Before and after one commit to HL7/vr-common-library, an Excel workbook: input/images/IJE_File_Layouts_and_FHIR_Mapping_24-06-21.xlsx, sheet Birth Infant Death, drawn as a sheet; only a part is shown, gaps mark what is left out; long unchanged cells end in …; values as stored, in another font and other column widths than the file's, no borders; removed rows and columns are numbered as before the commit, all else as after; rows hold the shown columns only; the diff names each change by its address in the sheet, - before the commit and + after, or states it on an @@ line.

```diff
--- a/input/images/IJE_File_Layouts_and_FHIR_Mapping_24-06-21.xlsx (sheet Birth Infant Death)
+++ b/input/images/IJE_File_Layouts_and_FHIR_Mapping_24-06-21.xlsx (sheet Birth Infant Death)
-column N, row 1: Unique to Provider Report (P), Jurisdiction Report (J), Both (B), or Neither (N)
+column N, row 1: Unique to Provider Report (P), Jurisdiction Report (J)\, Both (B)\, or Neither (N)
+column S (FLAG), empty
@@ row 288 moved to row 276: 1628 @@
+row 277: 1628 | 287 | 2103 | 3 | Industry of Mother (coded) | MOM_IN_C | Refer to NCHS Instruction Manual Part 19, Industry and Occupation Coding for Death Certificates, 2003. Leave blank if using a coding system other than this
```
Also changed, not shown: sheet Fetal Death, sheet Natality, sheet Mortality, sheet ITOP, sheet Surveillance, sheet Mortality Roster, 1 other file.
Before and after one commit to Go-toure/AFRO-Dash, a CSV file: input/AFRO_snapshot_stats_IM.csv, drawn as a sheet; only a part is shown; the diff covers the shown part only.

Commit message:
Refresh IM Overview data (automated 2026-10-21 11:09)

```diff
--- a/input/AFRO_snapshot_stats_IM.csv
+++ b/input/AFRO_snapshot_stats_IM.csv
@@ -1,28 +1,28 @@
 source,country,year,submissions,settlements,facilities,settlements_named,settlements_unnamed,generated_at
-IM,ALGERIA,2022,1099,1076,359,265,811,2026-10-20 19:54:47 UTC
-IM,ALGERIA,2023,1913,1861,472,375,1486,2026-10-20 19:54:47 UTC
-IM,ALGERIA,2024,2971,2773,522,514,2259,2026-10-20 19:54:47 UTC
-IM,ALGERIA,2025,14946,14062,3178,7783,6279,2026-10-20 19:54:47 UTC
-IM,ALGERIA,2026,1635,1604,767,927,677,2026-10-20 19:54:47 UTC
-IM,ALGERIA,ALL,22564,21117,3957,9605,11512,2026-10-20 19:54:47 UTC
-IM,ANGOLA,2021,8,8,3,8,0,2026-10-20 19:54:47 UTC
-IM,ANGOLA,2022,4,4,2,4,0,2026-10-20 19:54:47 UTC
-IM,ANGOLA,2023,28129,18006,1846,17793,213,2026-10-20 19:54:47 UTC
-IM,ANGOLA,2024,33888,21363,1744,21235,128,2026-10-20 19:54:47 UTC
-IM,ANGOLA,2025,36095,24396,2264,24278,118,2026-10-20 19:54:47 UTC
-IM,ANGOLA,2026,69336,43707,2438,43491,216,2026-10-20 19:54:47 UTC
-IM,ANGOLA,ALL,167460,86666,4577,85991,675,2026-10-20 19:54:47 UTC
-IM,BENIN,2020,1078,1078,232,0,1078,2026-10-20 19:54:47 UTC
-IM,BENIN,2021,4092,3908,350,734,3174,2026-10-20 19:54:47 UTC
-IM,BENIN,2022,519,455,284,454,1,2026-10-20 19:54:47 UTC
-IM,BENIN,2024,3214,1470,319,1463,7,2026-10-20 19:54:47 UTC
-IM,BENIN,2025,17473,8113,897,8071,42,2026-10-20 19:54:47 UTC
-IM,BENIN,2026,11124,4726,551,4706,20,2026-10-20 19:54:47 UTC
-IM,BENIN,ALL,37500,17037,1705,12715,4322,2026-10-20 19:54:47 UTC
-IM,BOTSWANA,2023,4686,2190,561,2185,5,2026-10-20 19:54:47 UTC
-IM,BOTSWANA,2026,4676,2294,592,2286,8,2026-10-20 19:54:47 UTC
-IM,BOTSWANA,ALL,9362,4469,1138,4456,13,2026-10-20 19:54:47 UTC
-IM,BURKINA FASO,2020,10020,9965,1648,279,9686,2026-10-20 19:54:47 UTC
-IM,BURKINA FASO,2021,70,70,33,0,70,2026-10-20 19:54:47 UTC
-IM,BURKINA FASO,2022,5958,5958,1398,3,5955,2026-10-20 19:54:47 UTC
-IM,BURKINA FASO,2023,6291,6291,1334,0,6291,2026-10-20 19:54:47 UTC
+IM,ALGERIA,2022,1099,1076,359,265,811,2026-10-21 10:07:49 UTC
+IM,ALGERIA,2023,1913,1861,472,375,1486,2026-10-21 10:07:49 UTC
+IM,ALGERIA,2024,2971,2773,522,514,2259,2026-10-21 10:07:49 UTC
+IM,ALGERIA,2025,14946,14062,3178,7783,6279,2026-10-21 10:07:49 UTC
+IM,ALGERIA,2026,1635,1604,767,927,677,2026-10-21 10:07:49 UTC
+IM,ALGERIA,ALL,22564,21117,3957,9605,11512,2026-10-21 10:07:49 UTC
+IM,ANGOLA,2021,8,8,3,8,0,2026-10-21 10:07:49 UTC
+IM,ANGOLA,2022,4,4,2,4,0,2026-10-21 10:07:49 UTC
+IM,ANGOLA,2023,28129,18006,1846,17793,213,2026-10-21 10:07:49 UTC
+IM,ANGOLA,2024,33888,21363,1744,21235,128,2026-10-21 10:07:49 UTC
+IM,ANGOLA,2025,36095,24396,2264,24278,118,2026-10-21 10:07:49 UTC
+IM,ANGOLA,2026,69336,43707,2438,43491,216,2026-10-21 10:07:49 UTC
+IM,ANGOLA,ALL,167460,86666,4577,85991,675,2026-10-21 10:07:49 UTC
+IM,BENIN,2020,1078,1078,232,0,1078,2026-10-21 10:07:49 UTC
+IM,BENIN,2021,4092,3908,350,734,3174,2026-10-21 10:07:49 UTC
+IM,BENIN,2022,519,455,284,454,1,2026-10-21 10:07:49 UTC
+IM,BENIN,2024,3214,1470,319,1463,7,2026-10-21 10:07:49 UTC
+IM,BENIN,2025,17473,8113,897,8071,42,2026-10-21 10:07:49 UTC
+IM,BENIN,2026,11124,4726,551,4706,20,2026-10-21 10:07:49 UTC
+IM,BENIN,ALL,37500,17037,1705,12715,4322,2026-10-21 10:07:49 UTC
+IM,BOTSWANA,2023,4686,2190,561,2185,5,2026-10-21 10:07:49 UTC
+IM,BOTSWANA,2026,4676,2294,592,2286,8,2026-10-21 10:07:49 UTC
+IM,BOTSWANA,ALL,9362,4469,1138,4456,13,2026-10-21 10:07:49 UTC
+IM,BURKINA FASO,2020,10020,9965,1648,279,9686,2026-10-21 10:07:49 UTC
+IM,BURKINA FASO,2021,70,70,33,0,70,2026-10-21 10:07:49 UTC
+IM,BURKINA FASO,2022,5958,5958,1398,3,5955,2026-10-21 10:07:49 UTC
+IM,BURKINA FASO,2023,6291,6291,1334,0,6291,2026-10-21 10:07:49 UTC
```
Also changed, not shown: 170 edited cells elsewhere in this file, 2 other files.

========================================================================

TASK TO COMPLETE: Please report how many lines of the material above contain the string "Death", with no other words.

OUTPUT FOR THIS EXERCISE: 5